Re: [PATCH 1/9] mm: fix 100% CPU kswapd busyloop on unreclaimable nodes
From: Mel Gorman
Date: Thu Mar 09 2017 - 09:35:43 EST
On Tue, Mar 07, 2017 at 11:56:31AM -0500, Johannes Weiner wrote:
> On Tue, Mar 07, 2017 at 11:17:02AM +0100, Michal Hocko wrote:
> > On Mon 06-03-17 11:24:10, Johannes Weiner wrote:
> > > @@ -3271,7 +3271,8 @@ static int balance_pgdat(pg_data_t *pgdat, int order, int classzone_idx)
> > > * Raise priority if scanning rate is too low or there was no
> > > * progress in reclaiming pages
> > > */
> > > - if (raise_priority || !sc.nr_reclaimed)
> > > + nr_reclaimed = sc.nr_reclaimed - nr_reclaimed;
> > > + if (raise_priority || !nr_reclaimed)
> > > sc.priority--;
> > > } while (sc.priority >= 1);
> > >
> > I would rather not play with the sc state here. From a quick look at
> > least
> > /*
> > * Fragmentation may mean that the system cannot be rebalanced for
> > * high-order allocations. If twice the allocation size has been
> > * reclaimed then recheck watermarks only at order-0 to prevent
> > * excessive reclaim. Assume that a process requested a high-order
> > * can direct reclaim/compact.
> > */
> > if (sc->order && sc->nr_reclaimed >= compact_gap(sc->order))
> > sc->order = 0;
> > does rely on the value. Wouldn't something like the following be safer?
> Well, what behavior is correct, though? This check looks like an
> argument *against* resetting sc.nr_reclaimed.
> If kswapd is woken up for a higher order, this check sets a reclaim
> cutoff beyond which it should give up on the order and balance for 0.
> That's on the scope of the kswapd invocation. Applying this threshold
> to the outcome of just the preceeding priority seems like a mistake.
> Mel? Vlastimil?
I cannot say which is definitely the correct behaviour. The current
behaviour is conservative due to the historical concerns about kswapd
reclaiming the world. The hazard as I see it is that resetting it *may*
lead to more aggressive reclaim for high-order allocations. That may be a
welcome outcome to some that really want high-order pages and be unwelcome
to others that prefer pages to remain resident.
However, in this case it's a tight window and problems would be tricky to
detect. THP allocations won't trigger the behaviour and with vmalloc'd
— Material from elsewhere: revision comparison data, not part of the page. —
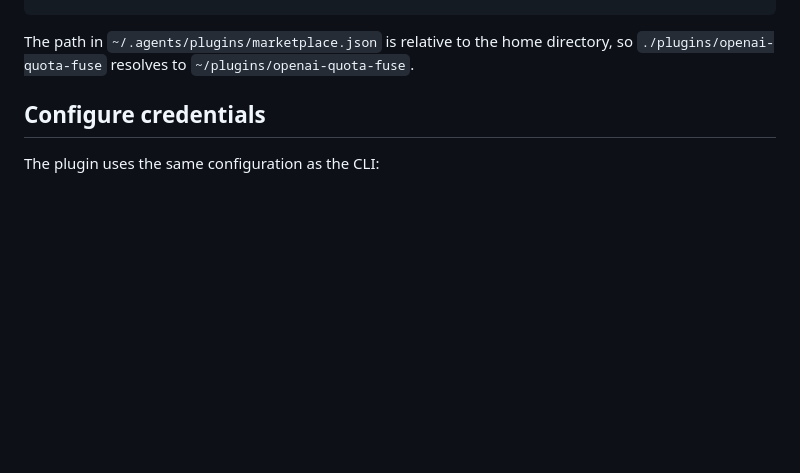
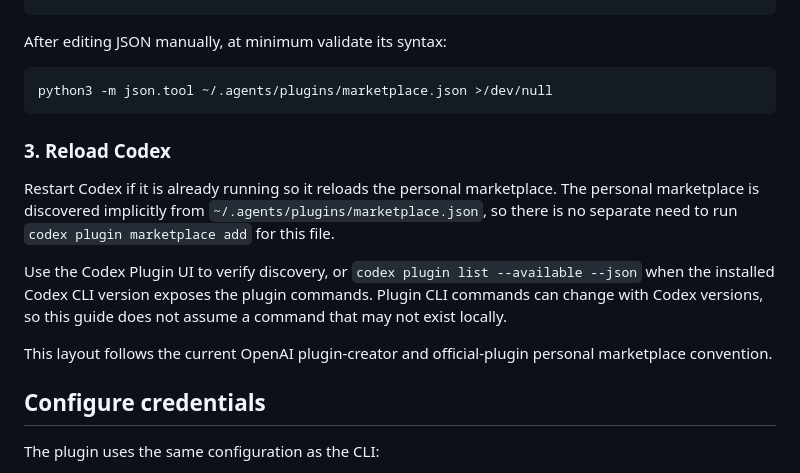
Before and after one commit to oqzl/OpenAIQuotaFuse, a Markdown page: docs/CODEX_PLUGIN.md, the part around one of its changes. Rendered like a GitHub page; blank space fills up the shorter version.

```diff
--- a/docs/CODEX_PLUGIN.md
+++ b/docs/CODEX_PLUGIN.md
@@ -46,7 +74,17 @@ Marketplace entry (append it to the existing `plugins` array rather than replaci
       "category": "Developer Tools"
     }
 
-The path in `~/.agents/plugins/marketplace.json` is relative to the home directory, so `./plugins/openai-quota-fuse` resolves to `~/plugins/openai-quota-fuse`.
+After editing JSON manually, at minimum validate its syntax:
+
+    python3 -m json.tool ~/.agents/plugins/marketplace.json >/dev/null
+
+### 3. Reload Codex
+
+Restart Codex if it is already running so it reloads the personal marketplace. The personal marketplace is discovered implicitly from `~/.agents/plugins/marketplace.json`, so there is no separate need to run `codex plugin marketplace add` for this file.
+
+Use the Codex Plugin UI to verify discovery, or `codex plugin list --available --json` when the installed Codex CLI version exposes the plugin commands. Plugin CLI commands can change with Codex versions, so this guide does not assume a command that may not exist locally.
+
+This layout follows the current OpenAI plugin-creator and official-plugin personal marketplace convention.
 
 ## Configure credentials
 
```
Also changed, not shown: other parts of docs/CODEX_PLUGIN.md (+36 -8 lines).
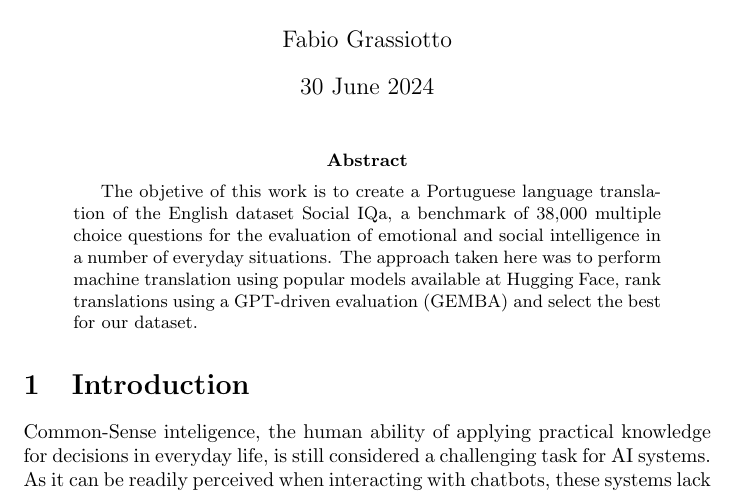
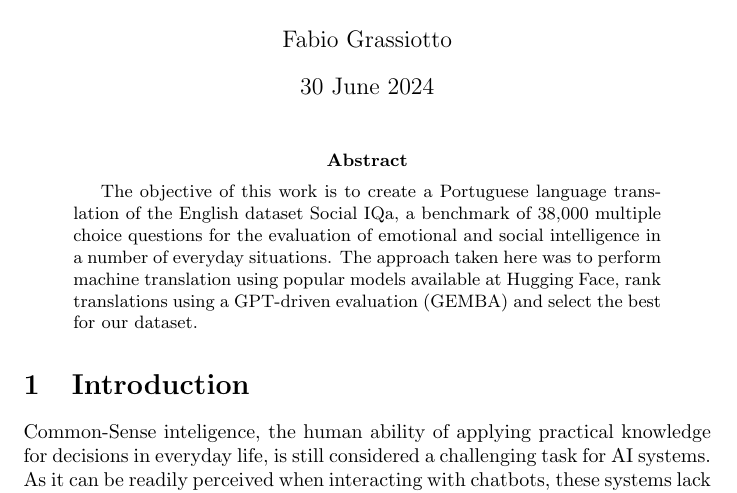
Before and after one commit to fabiograssiotto/IA024, a LaTeX paper (Report/main.tex): part of page 1 of 7, cut so that both start at the same text. Compiled offline with pdfLaTeX.

Commit message:
update text

```diff
--- a/Report/main.tex
+++ b/Report/main.tex
@@ -13,7 +13,7 @@
 \maketitle
 
 \begin{abstract}
-    The objetive of this work is to create a Portuguese language translation of
+    The objective of this work is to create a Portuguese language translation of
     the English dataset Social IQa, a benchmark of 38,000 multiple choice
     questions for the evaluation of emotional and social intelligence in a
     number of everyday situations. The approach taken here was to perform
```
Also changed, not shown: Report/main.pdf.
stack, I'd expect that only SLUB-intensive workloads using high-order
pages would trigger any adverse behaviour. While I'm mildly concerned, I
would be a little surprised if it actually caused runaway reclaim.